More natural doesn’t mean more healthy
By National Post
More natural doesn't mean more healthy
The debate is on, and this National Post editorial indicates it will be a long and lengthy exchange, including a stance that extends the perception of healthier eating from organics to the contention that it is not better for the environment.
By National Post
Aug. 1, 2009 – The debate is on, and this National Post editorial
indicates it will be a long and lengthy exchange, including a stance
that extends the perception of healthier eating from organics to the
contention that it is not better for the environment.
A new study from the London School of Hygiene and Tropical Medicine brings us the “news” that organically grown food bears no relevant nutritional differences from conventionally grown food. The real news is that anyone might have ever thought otherwise.
When you buy organic, you are plucking a single variable out of a dizzyingly large matrix of environmental, economic and ecological characteristics. What you are paying for is a guarantee that no synthetic pesticides, chemical weed-killers, pre-emptive antibiotics, or soluble mineral salts were used in the production of that food. Such a choice sounds appealing. But it does not guarantee that your food will be, in any way, better-tasting or healthier. It certainly does not guarantee that its production was more energy-efficient. Indeed, it is likely to be much less so.
So if you are more concerned with, say, the global atmosphere than with the local environment in areas where food is produced, you cannot even be certain that organic is the right moral choice ecologically. Mass-produced organic food, for example, is predicated on replacing applications of herbicide with laborious weedings performed by carbon-belching machines. Which way would Mother Earth vote?
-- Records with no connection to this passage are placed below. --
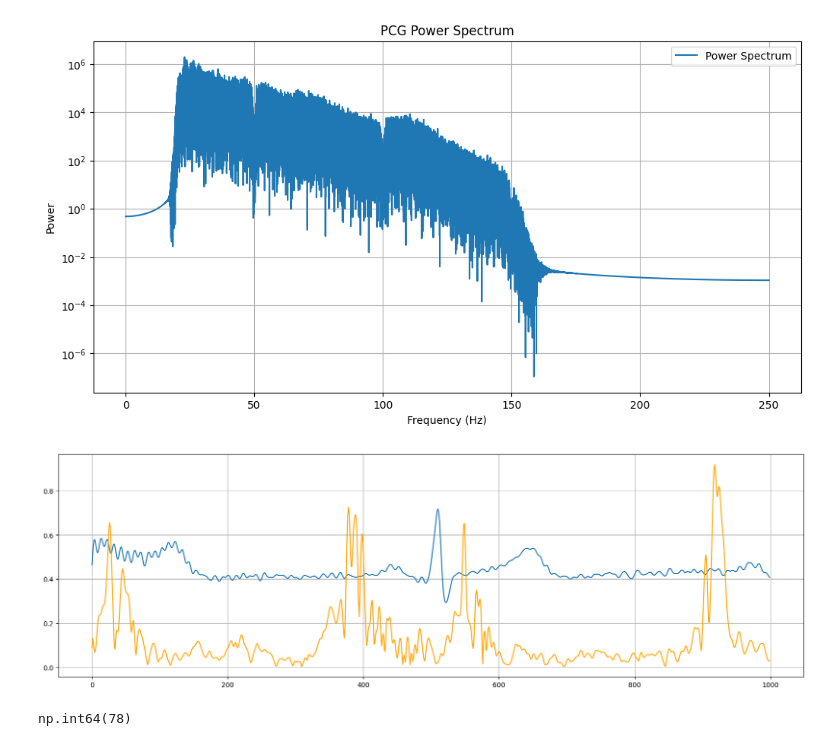
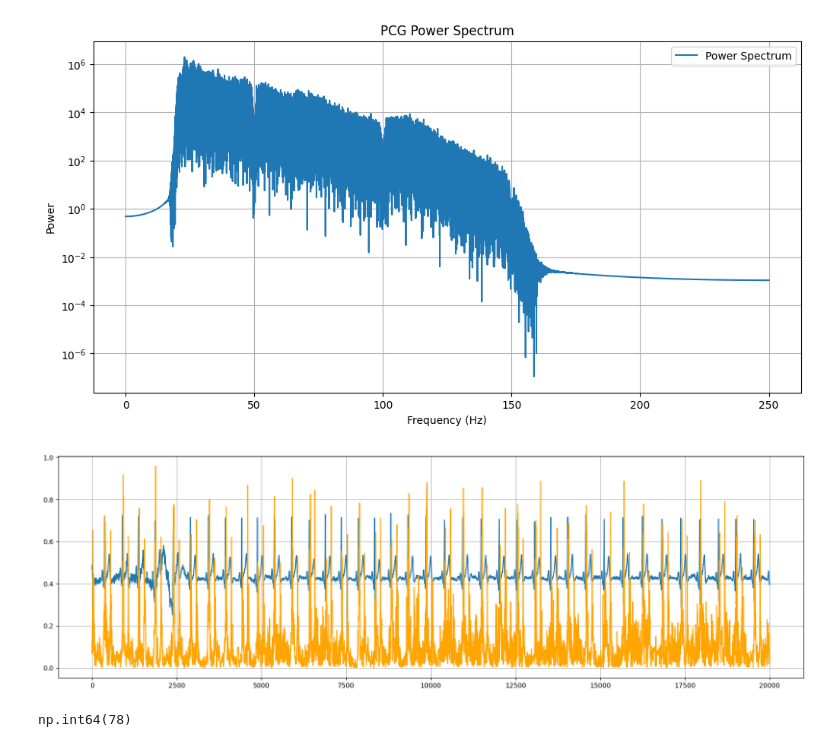
Before and after one commit to djorgeext/pcg-ecg-analysis, a Jupyter notebook: procesamiento_ecg_500Hz.ipynb, the cells around one changed output. Saved outputs shown, nothing was run; the diff lists cells and outputs as text; code cells hidden in the pictures.

```diff
--- a/procesamiento_ecg_500Hz.ipynb
+++ b/procesamiento_ecg_500Hz.ipynb
@@ -121,16 +121,16 @@ plt.show()
 # %% [output]
 [figure]
 # %%
-n = 1000
+n = 20000
 ecg_normalized = (ecg_signal[:, 1] - np.min(ecg_signal[:, 1])) / (np.max(ecg_signal[:, 1]) - np.min(ecg_signal[:, 1]))
 envol_normalized = (envol - np.min(envol)) / (np.max(envol) - np.min(envol))
 plt.figure(figsize=(20, 6))
-plt.plot(ecg_normalized[:n], label='Filtered ECG Channel 2')
+plt.plot(ecg_normalized[137:n+137], label='Filtered ECG Channel 2')
 plt.plot(envol_normalized[:n], label='Filtered PCG Signal', color='orange')
 plt.grid(True)
 plt.show()
 # %% [output]
-[figure, old version]
+[figure, new version]
 # %%
 np.argmax(envol[300:500])
 # %% [output]
```
Also changed, not shown: parts of 1 cell of this notebook.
Asked by Post reporter Charles Lewis to comment on the London School report, a spokesman for the Canadian Organic Growers wisely played defence, saying that they did not dispute the findings and “don’t make health claims based on the nutrition of organic food.” But surely this is a little disingenuous. The market for organic food is growing rapidly, and the evidence suggests that those who buy it are indeed paying for a perception that it is somehow better for them. In a 2007 Harris Interactive poll of nearly 2400 Americans, the percentage of frequent organic-food buyers who agreed that it is “healthier” was 98 percent.